What history has shown us is that while property taxes are locally levied, there is significant state involvement with the amount of tax local political subdivisions can levy, how property assessments are conducted, and what services local taxing subdivisions must provide for their residents. Many of the changes the state has made in the past to lower the local property tax required a shift in financial responsibility from the local governments to the state. This comes at a cost to state taxpayers, because the state has obligations it must fund as well, with a limited amount of state tax dollars.

In July of 1862, Congress passed the Internal Revenue Act to provide income for the Government to pay the public debt including Civil War costs. After the Civil War, taxes were abolished until only a tax on liquor and tobacco remained in 1883. An 1895 Supreme Court ruling declared that income tax was unconstitutional and led to the ratification of the sixteenth amendment in 1913 which states that Congress has the power to establish and collect taxes on incomes. This was the beginning of our modern day taxes.

To learn more about the Civil War taxes click here

References[edit | edit source]

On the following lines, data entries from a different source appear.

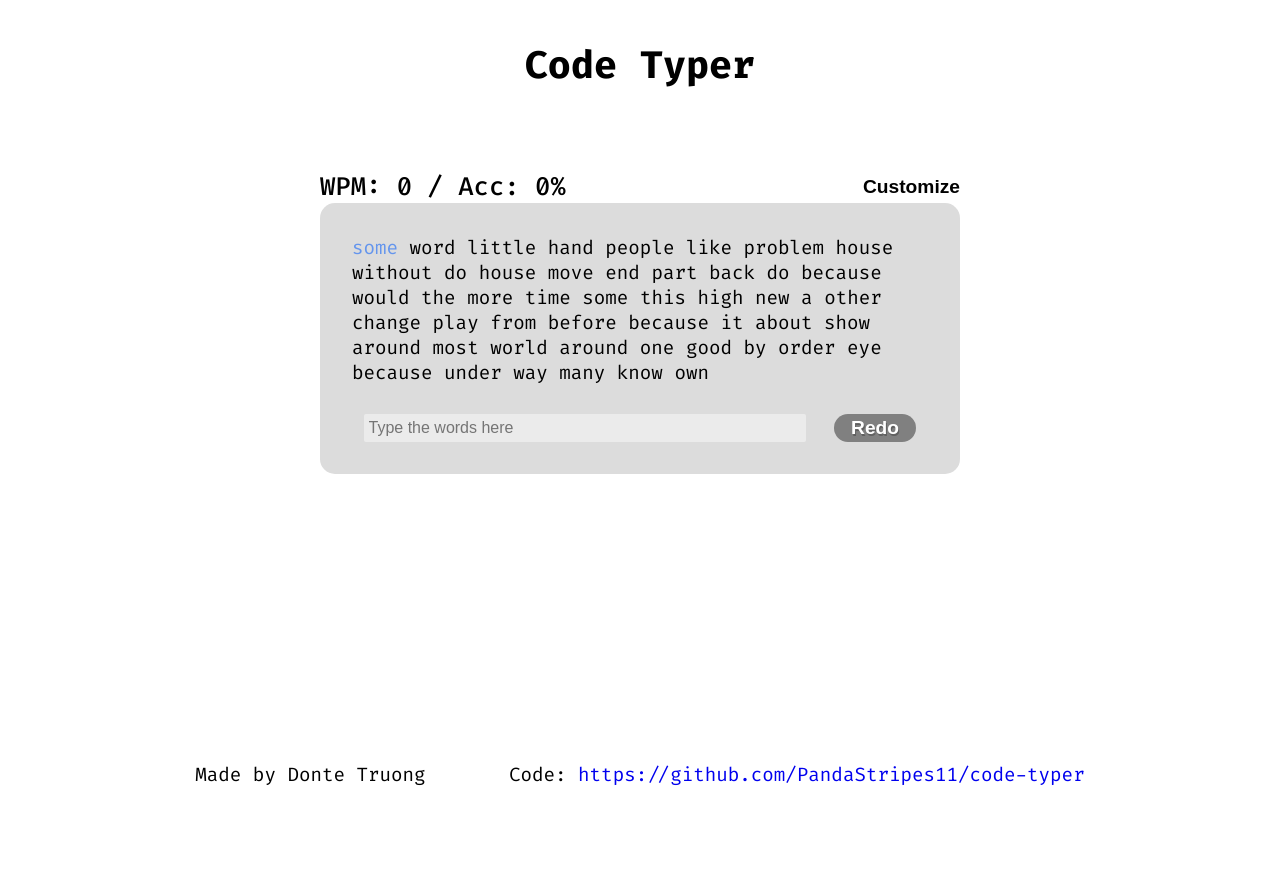
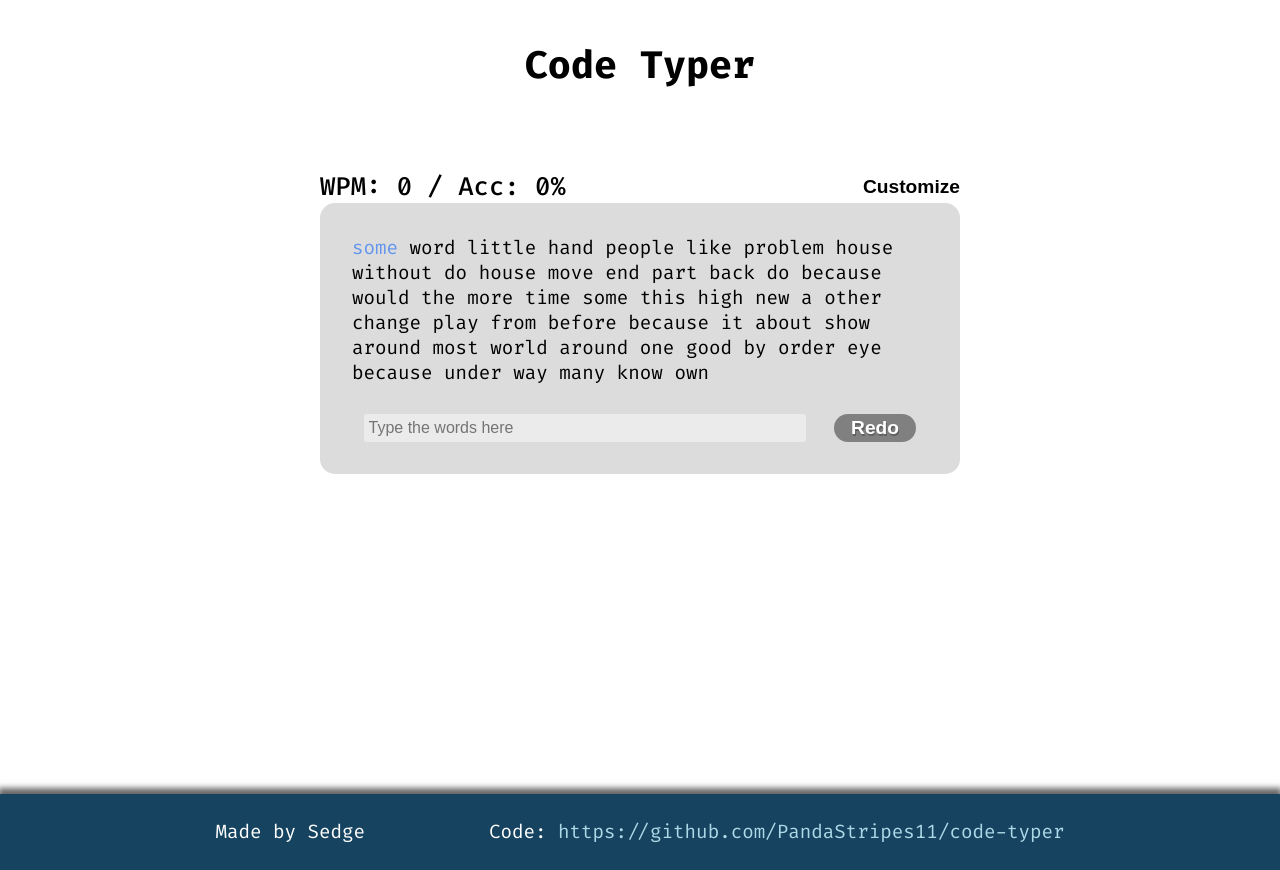
Before and after one commit to PandaStripes11/code-typer, a Next.js app: page / in a window 1280 px wide. Before the commit the page ends 800 px from the top, so only its background shows below. Built offline with nearby package versions, Linux system fonts and the light colour scheme.

Commit message:
Footer changes

```diff
--- a/components/Credits/Credits.js
+++ b/components/Credits/Credits.js
@@ -3,7 +3,7 @@ import CreditStyles from './Credits.module.css'
 export default function Credits() {
     return (
         <footer className={CreditStyles.footer}>
-            <p>Made by Donte Truong</p>
+            <p>Made by Sedge</p>
             <p>Code: <a className={CreditStyles.a} href="https://github.com/PandaStripes11/code-typer">https://github.com/PandaStripes11/code-typer</a></p>
         </footer>
     )
--- a/components/Credits/Credits.module.css
+++ b/components/Credits/Credits.module.css
@@ -1,15 +1,17 @@
 .footer {
-    position: fixed;
-    bottom: 0;
-    left: 0;
+    box-shadow: 0px -4px 6px 2px rgba(0, 0, 0, 0.6);
+    margin-top: 40vh;
     width: 100%;
     display: flex;
     justify-content: space-around;
-    padding: 1% 12%;
+    padding: 2% 12%;
+    background-color: #154360;
+    color: white;
 }
 
 .a {
     text-decoration: none;
+    color: lightblue;
 }
 .a:hover {
     text-decoration: underline;
```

  1. National Archives Microfilm Publications; M0766. Washington, DC: The National Archives, 1988. FHL films 1534648–63.
  2. Old Age Assistance Records, 1934–1936 Salt Lake City, Utah: Genealogical Society of Utah, 1990. FHL films 1653885–88.